Recognized VS. Unrecognized
Recognized sororities and fraternities at SUNY Oneonta are not allowed to rush, pledge, or initiate freshmen during the student’s first semester on campus. The reason for this rule is that students who are pledging are at risk for performing poorly in their classes. We want students to have at least one semester in which to adjust to the academic demands of college before becoming involved in fraternities and sororities, so we require the Greek organizations to defer rush until students’ second semester.
As on other SUNY campuses, there are groups in Oneonta that use Greek letters and are not recognized by the College. That means that these organizations have no affiliation with or supervision by the College, do not follow the rules that are set for Greek social organizations (including the deferred rush policy), and do not give the College the names of their members. They are loosely organized social clubs that often use the Greek letters of legitimate organizations. Their use of these names is illegal because they are not formally affiliated with the national organizations. A student who joins an unrecognized group and pays dues to that group will not be a recognized member on any other campus nor have any of the alumni privileges that go with national membership. The dues that are paid are used solely for the social activities of the local group.
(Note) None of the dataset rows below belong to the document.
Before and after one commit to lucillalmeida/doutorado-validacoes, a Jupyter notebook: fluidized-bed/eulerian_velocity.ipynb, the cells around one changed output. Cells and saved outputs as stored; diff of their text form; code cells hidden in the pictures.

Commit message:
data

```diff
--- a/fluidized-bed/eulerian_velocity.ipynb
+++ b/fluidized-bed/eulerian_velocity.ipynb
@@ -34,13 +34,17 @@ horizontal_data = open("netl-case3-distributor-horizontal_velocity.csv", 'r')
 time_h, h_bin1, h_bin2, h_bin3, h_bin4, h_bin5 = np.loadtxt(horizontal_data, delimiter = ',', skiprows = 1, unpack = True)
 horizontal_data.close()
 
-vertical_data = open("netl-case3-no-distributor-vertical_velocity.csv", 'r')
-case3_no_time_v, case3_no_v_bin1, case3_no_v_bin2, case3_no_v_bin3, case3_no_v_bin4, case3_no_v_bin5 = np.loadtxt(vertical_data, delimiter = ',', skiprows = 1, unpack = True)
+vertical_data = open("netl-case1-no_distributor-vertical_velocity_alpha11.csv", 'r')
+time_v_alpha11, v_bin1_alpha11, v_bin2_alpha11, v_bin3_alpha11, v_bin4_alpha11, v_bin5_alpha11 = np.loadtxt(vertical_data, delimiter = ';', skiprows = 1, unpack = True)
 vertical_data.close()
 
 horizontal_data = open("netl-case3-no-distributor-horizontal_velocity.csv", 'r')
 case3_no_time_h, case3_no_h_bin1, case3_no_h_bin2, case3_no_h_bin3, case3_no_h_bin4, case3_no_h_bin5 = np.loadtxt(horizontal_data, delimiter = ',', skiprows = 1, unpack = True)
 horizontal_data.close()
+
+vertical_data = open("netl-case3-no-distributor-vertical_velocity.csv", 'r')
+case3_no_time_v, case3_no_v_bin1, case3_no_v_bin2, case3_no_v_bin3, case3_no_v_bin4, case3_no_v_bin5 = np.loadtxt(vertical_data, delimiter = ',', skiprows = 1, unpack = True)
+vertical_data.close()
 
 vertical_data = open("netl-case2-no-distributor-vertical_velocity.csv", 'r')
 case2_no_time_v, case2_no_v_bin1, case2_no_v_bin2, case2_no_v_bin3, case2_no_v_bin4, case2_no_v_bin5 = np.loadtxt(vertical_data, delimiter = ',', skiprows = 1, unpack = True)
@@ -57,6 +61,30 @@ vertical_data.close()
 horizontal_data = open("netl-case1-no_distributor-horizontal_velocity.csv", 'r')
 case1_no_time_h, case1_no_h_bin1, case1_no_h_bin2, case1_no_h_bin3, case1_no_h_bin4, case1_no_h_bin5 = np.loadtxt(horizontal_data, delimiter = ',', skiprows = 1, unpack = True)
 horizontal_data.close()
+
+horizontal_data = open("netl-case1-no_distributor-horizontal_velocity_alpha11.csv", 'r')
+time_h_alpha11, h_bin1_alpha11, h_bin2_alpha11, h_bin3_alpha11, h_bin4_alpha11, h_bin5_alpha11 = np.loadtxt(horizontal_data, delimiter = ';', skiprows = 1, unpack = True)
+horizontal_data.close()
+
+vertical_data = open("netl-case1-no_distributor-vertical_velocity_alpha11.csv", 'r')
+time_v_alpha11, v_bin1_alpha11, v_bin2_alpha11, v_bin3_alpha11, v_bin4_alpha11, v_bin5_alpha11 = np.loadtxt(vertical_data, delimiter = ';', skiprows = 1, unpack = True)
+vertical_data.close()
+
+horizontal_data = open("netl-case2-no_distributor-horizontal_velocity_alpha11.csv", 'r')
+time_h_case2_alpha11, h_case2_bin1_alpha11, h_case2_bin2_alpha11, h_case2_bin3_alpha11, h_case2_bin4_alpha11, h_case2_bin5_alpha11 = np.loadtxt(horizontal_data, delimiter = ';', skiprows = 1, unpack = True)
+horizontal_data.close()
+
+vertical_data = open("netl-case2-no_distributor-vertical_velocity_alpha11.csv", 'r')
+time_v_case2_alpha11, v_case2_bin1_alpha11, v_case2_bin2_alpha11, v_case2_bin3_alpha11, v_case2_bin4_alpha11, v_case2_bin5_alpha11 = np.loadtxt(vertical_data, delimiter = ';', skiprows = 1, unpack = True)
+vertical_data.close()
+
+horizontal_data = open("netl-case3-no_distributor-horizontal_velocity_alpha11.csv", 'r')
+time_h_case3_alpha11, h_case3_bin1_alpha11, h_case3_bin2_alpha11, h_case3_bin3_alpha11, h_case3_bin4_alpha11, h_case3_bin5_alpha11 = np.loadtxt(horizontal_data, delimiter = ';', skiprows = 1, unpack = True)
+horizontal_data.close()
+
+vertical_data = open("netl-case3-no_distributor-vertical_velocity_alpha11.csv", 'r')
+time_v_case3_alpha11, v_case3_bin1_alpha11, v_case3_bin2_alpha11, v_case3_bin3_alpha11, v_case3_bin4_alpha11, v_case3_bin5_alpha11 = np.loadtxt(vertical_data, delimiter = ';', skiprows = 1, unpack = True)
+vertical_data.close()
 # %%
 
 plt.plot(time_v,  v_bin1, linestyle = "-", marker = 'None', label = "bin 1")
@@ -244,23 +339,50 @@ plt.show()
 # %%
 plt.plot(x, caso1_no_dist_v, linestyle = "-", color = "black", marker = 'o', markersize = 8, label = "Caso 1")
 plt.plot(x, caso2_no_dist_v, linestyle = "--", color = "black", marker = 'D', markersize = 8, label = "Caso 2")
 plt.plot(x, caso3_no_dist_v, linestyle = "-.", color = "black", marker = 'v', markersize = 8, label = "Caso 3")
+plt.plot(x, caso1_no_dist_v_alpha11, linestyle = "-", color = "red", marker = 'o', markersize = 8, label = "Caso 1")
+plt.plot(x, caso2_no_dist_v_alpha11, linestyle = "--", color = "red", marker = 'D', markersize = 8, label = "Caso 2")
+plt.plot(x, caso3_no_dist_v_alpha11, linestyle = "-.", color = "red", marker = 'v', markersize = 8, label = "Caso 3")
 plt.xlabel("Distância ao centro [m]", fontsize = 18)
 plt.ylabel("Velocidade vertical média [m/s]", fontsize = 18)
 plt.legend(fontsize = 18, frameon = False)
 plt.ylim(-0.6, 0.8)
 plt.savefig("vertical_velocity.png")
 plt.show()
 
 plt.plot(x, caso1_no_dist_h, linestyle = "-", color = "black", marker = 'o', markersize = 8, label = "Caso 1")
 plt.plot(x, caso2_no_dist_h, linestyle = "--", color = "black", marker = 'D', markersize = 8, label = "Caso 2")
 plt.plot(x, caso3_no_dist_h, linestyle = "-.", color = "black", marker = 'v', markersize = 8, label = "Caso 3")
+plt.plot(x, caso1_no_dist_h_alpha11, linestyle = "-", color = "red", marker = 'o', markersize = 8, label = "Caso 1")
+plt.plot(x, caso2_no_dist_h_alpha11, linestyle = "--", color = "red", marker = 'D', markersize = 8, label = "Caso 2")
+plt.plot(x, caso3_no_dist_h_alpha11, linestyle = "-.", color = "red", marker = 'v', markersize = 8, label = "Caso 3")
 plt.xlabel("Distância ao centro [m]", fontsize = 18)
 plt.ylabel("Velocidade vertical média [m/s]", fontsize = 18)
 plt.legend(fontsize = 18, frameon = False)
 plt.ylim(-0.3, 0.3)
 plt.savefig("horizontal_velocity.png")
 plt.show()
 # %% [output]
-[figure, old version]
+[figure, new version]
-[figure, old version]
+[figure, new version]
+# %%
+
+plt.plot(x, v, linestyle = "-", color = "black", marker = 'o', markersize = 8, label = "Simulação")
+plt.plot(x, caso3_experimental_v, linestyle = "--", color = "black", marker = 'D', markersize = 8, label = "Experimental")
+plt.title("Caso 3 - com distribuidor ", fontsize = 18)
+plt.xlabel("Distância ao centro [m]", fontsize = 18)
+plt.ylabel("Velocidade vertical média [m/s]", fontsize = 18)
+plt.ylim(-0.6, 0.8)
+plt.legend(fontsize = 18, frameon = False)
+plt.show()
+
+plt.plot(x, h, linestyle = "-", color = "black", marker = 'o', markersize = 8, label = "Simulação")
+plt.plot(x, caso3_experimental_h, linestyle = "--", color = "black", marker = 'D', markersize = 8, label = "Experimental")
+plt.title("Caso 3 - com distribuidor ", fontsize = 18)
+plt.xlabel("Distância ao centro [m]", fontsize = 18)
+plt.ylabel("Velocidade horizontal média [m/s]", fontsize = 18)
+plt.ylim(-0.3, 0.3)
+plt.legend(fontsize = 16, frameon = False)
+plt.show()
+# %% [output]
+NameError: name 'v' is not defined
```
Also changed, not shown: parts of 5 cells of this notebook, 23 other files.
Some of these groups were at one time recognized by the College and were affiliated with national organizations but chose to end their affiliation with the College. There are Oneonta alumni who were members of these groups when they were recognized and are not aware that the status has changed. Members of unrecognized groups sometimes lie to new students about the group’s status. An example is saying that the group’s recognition is suspended but that they will regain their recognition later in the year.
Hazing has also been a problem with unrecognized groups. I want to advise you that students who rush unrecognized groups do so at their own risk of academic failure or difficulty and physical and emotional hazing.
RECOGNIZED GREEK ORGANIZATIONS
Currently there are six recognized fraternities, eight recognized sororities, and two fraternities seeking recognition. These organizations are governed by the Code of Rights and Responsibilities for Social Greek Organizations and are overseen by Ms. Eichler. Except for one fraternity which owns a house, these groups do not have houses off campus or any residence hall space assigned to them but they are allowed to use campus facilities for their activities. If members of these recognized groups choose to conduct their activities off campus, they do so at their own risk and without supervision. Some of these recognized groups are affiliated with national Greek organizations and some are long-standing local groups. If at any time you have questions about the recognition status of an organization, please contact Ms. Eichler or look at our website.
The recognized sororities are Chi Upsilon Sigma, Lambda Theta Alpha, Mu Sigma Upsilon, Phi Sigma Sigma, Pi Delta Chi, Sigma Delta Tau, Sigma Gamma Phi, and Sigma Sigma Sigma.
The fraternities that are recognized are Alpha Phi Delta, Chi Phi, Phi Kappa Psi, Phi Beta Sigma, Inc., Lambda Sigma Upsilon, and Zeta Beta Tau; Alpha Epsilon Pi and Alpha Sigma Phi are in the recognition process.
WHEN TO BE CONCERNED AND WHAT TO DO (for students)
1. If you are involved in rushing or pledging during your first freshman semester, it means you are involved with an unrecognized group or with a recognized group that is breaking the rules.
- If you’re pledging an unrecognized group, you do so at your own risk of academic failure or difficulty and physical and emotional hazing.
- If you’re pledging a recognized group, an important rule is being broken. The College will adjudicate individuals and groups suspected of violating the Code of Rights and Responsibilities for Social Greek Organizations.
2. Hazing is a risk with any group, recognized or unrecognized. We are very concerned about hazing and ask that you read the enclosed information about it. If you suspect you are being hazed, please seek assistance as soon as possible from the Office of Student Development, Ms. Eichler, your residence hall director, University Police or other College official.
WHEN TO BE CONCERNED AND WHAT TO DO (for families)
1. If your student is involved in rushing or pledging during their first freshman semester, it means they are involved with an unrecognized group or with a recognized group that is breaking the rules. Talk about it with your student and find out as much as you can about their understanding of the situation.
* If they’re pledging an unrecognized group, let them know if that is acceptable or unacceptable to you.
* If they’re pledging a recognized group, remind them that an important rule is being broken. Determine whether it is acceptable to you or your student that they’re involved with a group that disregards rules.
* Contact Ms. Eichler to inform her about rule infractions by recognized groups.
2. Hazing is a risk with any group, recognized or unrecognized. We are very concerned about hazing and ask that you read the enclosed information about it. It is the symptoms of hazing that are often the first signs to parents that their student is pledging.
3. If your student’s interim grades or semester grades are lower than you expect, they may not have found a good balance between academic and non-academic activities or they may be struggling with adjustment issues.
* Let your student know about your expectations regarding their grades.
* Remind them of the many resources that are available on campus to support their academic and personal adjustment. The staff in the residence halls is an excellent resource for that information.